[0009] Haloperoxidases are classified according to their specificity for halide ions. Chloroperoxidases (E.C. 1.11.1.10) catalyze formation of hypochlorite from chloride ions, hypobromite from bromide ions and hypoiodite from iodide ions; and bromoperoxidases catalyze formation of hypobromite from bromide ions and hypoiodite from iodide ions. Hypoiodite, however, undergoes spontaneous disproportionation to iodine and thus iodine is the observed product. These hypohalite compounds may subsequently react with other compounds forming halogenated compounds.

[0010] In a preferred embodiment, the haloperoxidase of the invention is a chloroperoxidase.

[0011] Haloperoxidases have been isolated from various organisms: mammals, marine animals, plants, algae, lichen, fungi and bacteria. It is generally accepted that haloperoxidases are the enzymes responsible for the formation of halogenated compounds in nature, although other enzymes may be involved.

[0012] Haloperoxidases have been isolated from many different fungi, in particular from the fungus group dematiaceous hyphomycetes, such as Caldariomyces, e.g., C. fumago, Alternaria, Curvularia, e.g., C. verruculosa and C. inaequalis, Drechslera, Ulocladium and Botrytis.

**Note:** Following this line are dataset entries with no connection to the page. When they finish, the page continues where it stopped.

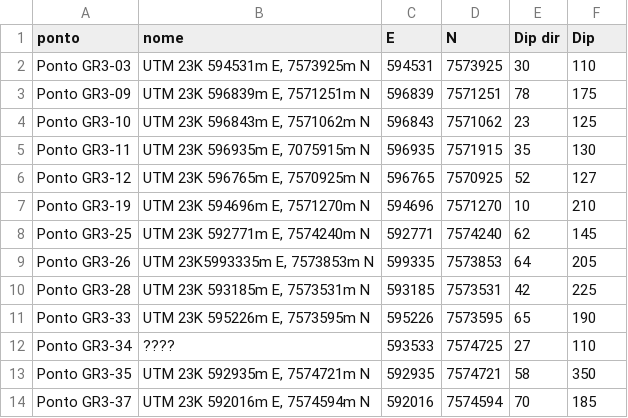
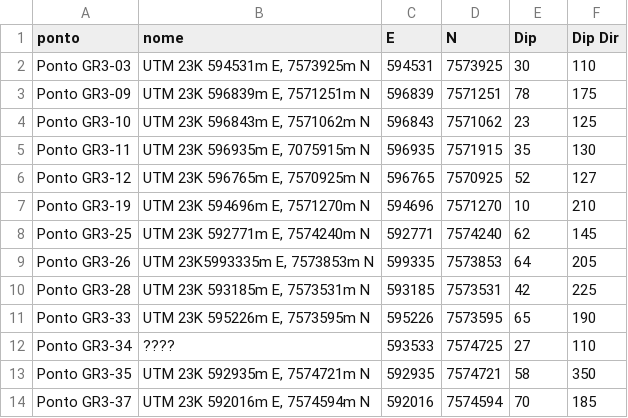
Before and after one commit to rodreras/qgis_geologico, a CSV file: Desafio/Exercício Final/bjm_pontos.csv, drawn as a sheet.

```diff
--- a/Desafio/Exercício Final/bjm_pontos.csv
+++ b/Desafio/Exercício Final/bjm_pontos.csv
@@ -1,2 +1,2 @@
-ponto;nome;E;N;Dip dir ;Dip
+ponto;nome;E;N;Dip;Dip Dir
 Ponto GR3-03;UTM 23K 594531m E, 7573925m N;594531;7573925;30;110
```
Also changed, not shown: 21 other files.
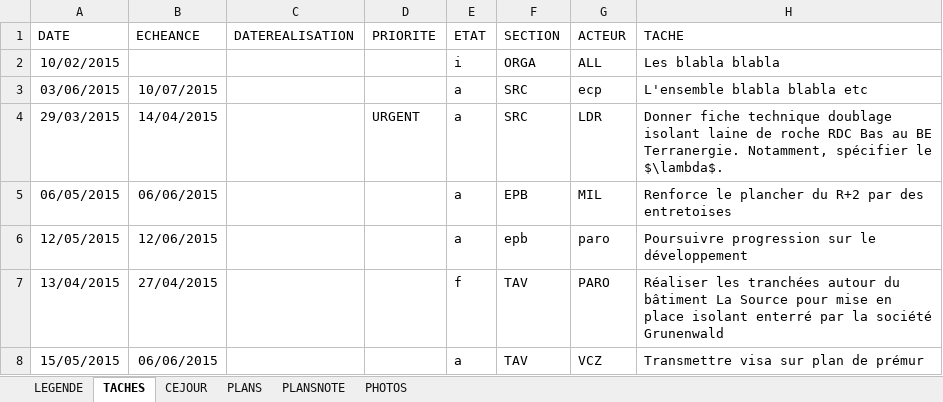
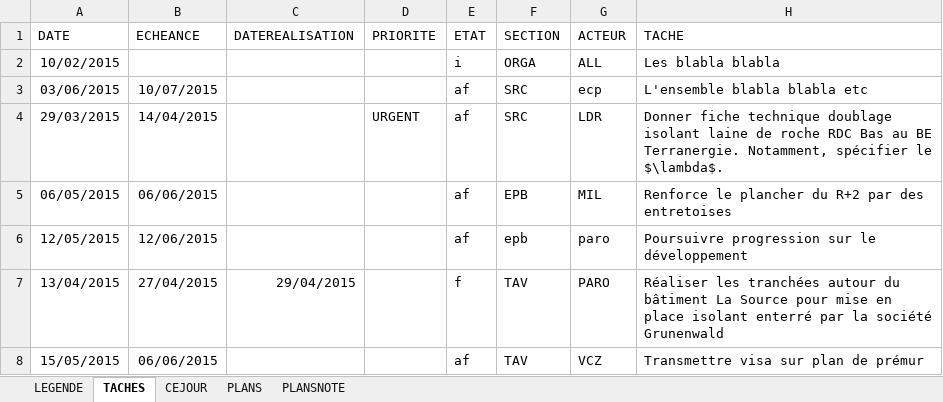
Before and after one commit to adrtod/bastiR, an Excel workbook: inst/template/BEUBOIS_CR_box.xlsx, sheet TACHES, drawn as a sheet; values as stored, in another font and other column widths than the file's, no borders; the diff names each change by its address in the sheet, - before the commit and + after, or states it on an @@ line.

Commit message:
- traitement nouveaux libelles : af, av, an - ajout date réalisation : Fait le xx/xx/xxx - fait non barré - traitement etat nouveau pour plans - ajout DATEREALISATION dans col_dates - ajout variable temp - ajout interlignes dans format_fun - ajout deplacement photos - retaillage dans dossier temp

```diff
--- a/inst/template/BEUBOIS_CR_box.xlsx (sheet TACHES)
+++ b/inst/template/BEUBOIS_CR_box.xlsx (sheet TACHES)
-sheet tab: PHOTOS
-E3:E6 (ETAT): a
+E3:E6 (ETAT): af
-C7 (DATEREALISATION): (empty)
+C7 (DATEREALISATION): 29/04/2015
-E8 (ETAT): a
+E8 (ETAT): af
```
Also changed, not shown: 3 other files.
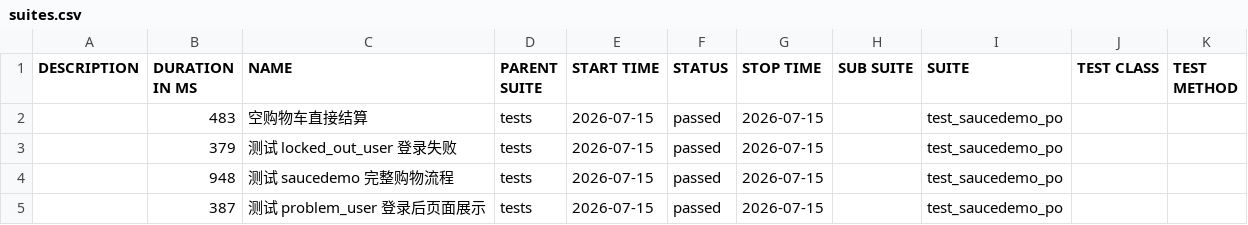
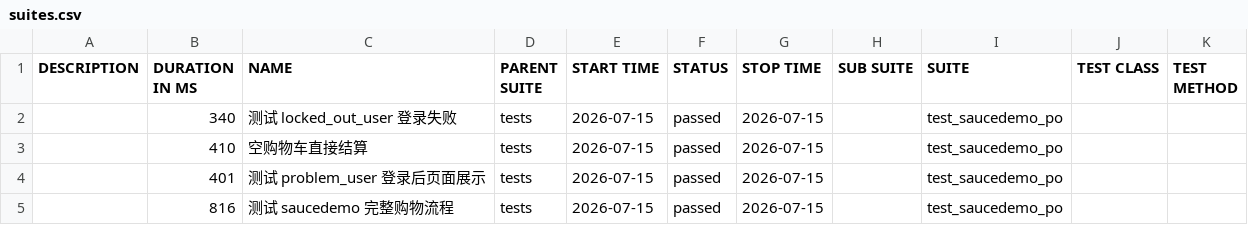
Before and after one commit to StillStream-ink/software-testing-notes, a CSV file: allure-report/data/suites.csv, drawn as a sheet.

```diff
--- a/allure-report/data/suites.csv
+++ b/allure-report/data/suites.csv
@@ -1,5 +1,5 @@
 "DESCRIPTION","DURATION IN MS","NAME","PARENT SUITE","START TIME","STATUS","STOP TIME","SUB SUITE","SUITE","TEST CLASS","TEST METHOD"
-"","483","空购物车直接结算","tests","2026-07-15","passed","2026-07-15","","test_saucedemo_po","",""
-"","379","测试 locked_out_user 登录失败","tests","2026-07-15","passed","2026-07-15","","test_saucedemo_po","",""
-"","948","测试 saucedemo 完整购物流程","tests","2026-07-15","passed","2026-07-15","","test_saucedemo_po","",""
-"","387","测试 problem_user 登录后页面展示","tests","2026-07-15","passed","2026-07-15","","test_saucedemo_po","",""
+"","340","测试 locked_out_user 登录失败","tests","2026-07-15","passed","2026-07-15","","test_saucedemo_po","",""
+"","410","空购物车直接结算","tests","2026-07-15","passed","2026-07-15","","test_saucedemo_po","",""
+"","401","测试 problem_user 登录后页面展示","tests","2026-07-15","passed","2026-07-15","","test_saucedemo_po","",""
+"","816","测试 saucedemo 完整购物流程","tests","2026-07-15","passed","2026-07-15","","test_saucedemo_po","",""
```
Also changed, not shown: allure-report/data/behaviors.csv, 42 other files.
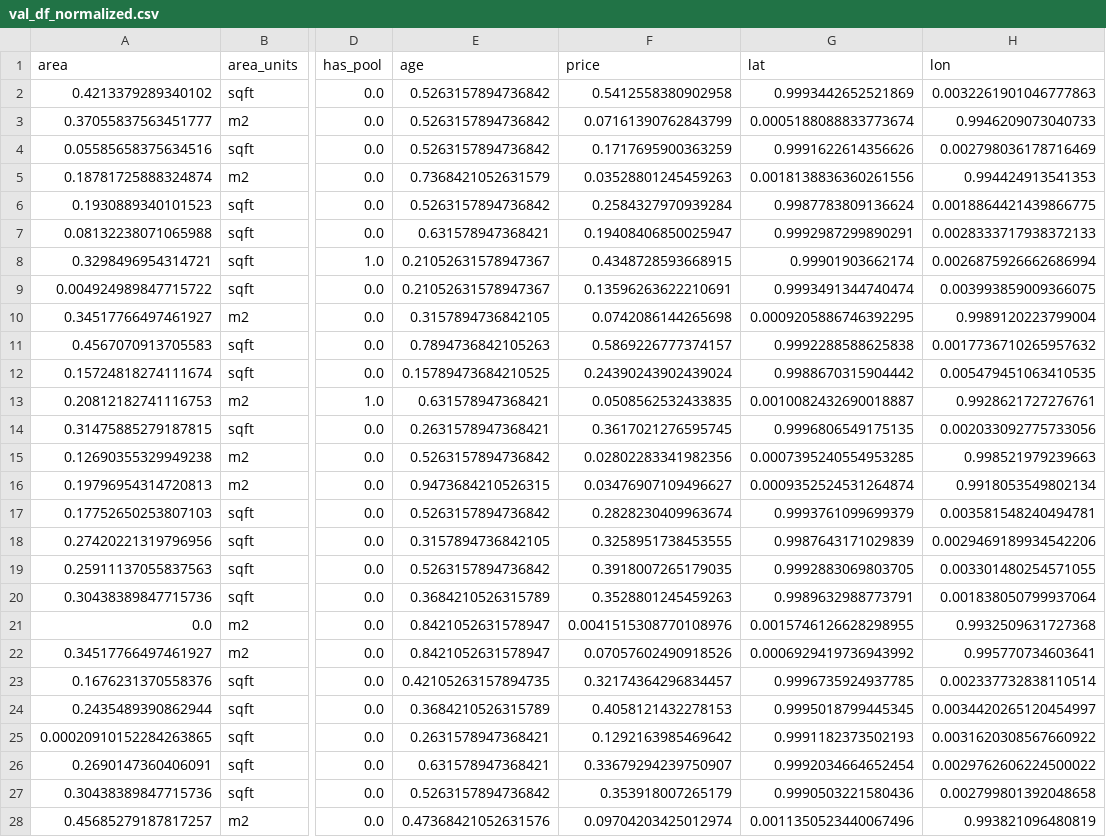
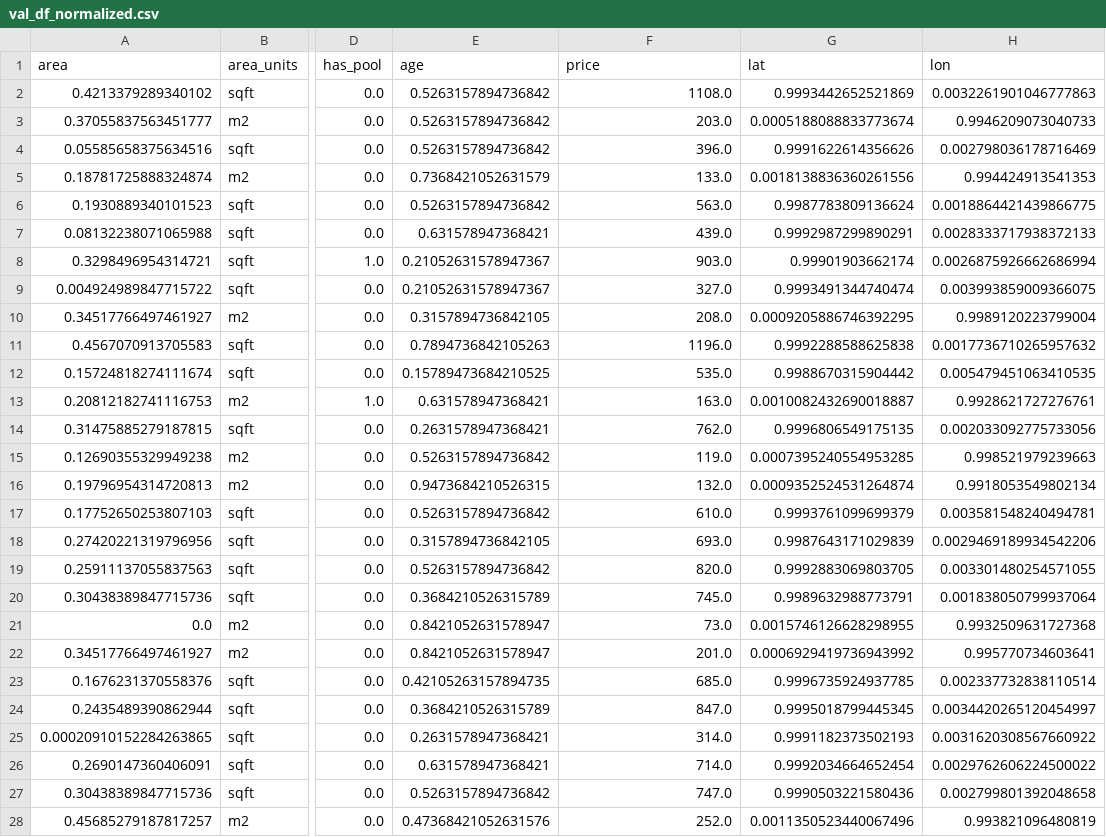
Before and after one commit to mattemusacchio/ML, a CSV file: tp1/data/processed/val_df_normalized.csv, drawn as a sheet; only a part is shown, gaps mark what is left out; the diff covers the shown part only; the diff names each change by its address in the sheet, - before the commit and + after, or states it on an @@ line.

```diff
--- a/tp1/data/processed/val_df_normalized.csv
+++ b/tp1/data/processed/val_df_normalized.csv
-F2 (price): 0.5412558380902958
+F2 (price): 1108.0
-F3 (price): 0.07161390762843799
+F3 (price): 203.0
-F4 (price): 0.1717695900363259
+F4 (price): 396.0
-F5 (price): 0.03528801245459263
+F5 (price): 133.0
-F6 (price): 0.2584327970939284
+F6 (price): 563.0
-F7 (price): 0.19408406850025947
+F7 (price): 439.0
-F8 (price): 0.4348728593668915
+F8 (price): 903.0
-F9 (price): 0.13596263622210691
+F9 (price): 327.0
-F10 (price): 0.0742086144265698
+F10 (price): 208.0
-F11 (price): 0.5869226777374157
+F11 (price): 1196.0
-F12 (price): 0.24390243902439024
+F12 (price): 535.0
-F13 (price): 0.0508562532433835
+F13 (price): 163.0
-F14 (price): 0.3617021276595745
+F14 (price): 762.0
-F15 (price): 0.02802283341982356
+F15 (price): 119.0
-F16 (price): 0.03476907109496627
+F16 (price): 132.0
-F17 (price): 0.2828230409963674
+F17 (price): 610.0
-F18 (price): 0.3258951738453555
+F18 (price): 693.0
-F19 (price): 0.3918007265179035
+F19 (price): 820.0
-F20 (price): 0.3528801245459263
+F20 (price): 745.0
-F21 (price): 0.0041515308770108976
+F21 (price): 73.0
-F22 (price): 0.07057602490918526
+F22 (price): 201.0
-F23 (price): 0.32174364296834457
+F23 (price): 685.0
-F24 (price): 0.4058121432278153
+F24 (price): 847.0
-F25 (price): 0.1292163985469642
+F25 (price): 314.0
-F26 (price): 0.33679294239750907
+F26 (price): 714.0
-F27 (price): 0.353918007265179
+F27 (price): 747.0
-F28 (price): 0.09704203425012974
+F28 (price): 252.0
```
Also changed, not shown: 153 edited cells elsewhere in this file, 13 other files.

[0013] Haloperoxidases have also been isolated from bacteria such as Pseudomonas, e.g., P. pyrrocinia and Streptomyces, e.g., S. aureofaciens.

[0014] In a preferred embodiment, the haloperoxidase is a vanadium haloperoxidase (i.e. a vanadium or vanadate containing haloperoxidase) derivable from Curvularia sp., in particular Curvularia verruculosa or Curvularia inaequalis, such as C. inaequalis CBS 102.42 as described in WO 95/27046, e.g. a vanadium haloperoxidase encoded by the DNA sequence of WO 95/27046, FIG. 2 all incorporated by reference; or C. verruculosa CBS 147.63 or C. verruculosa CBS 444.70 as described in WO 97/04102. Preferably, the amino acid sequence of the haloperoxidase has at least 90% identity, preferably 95% identity to the amino acid sequence of a haloperoxidase obtainable from Curvularia verruculosa (see e.g. SEQ ID NO:2 in WO 97/04102) or Curvularia inequalis (e.g. the mature amino acid sequence encoded by the DNA sequence in FIG. 2 of WO 95/27046).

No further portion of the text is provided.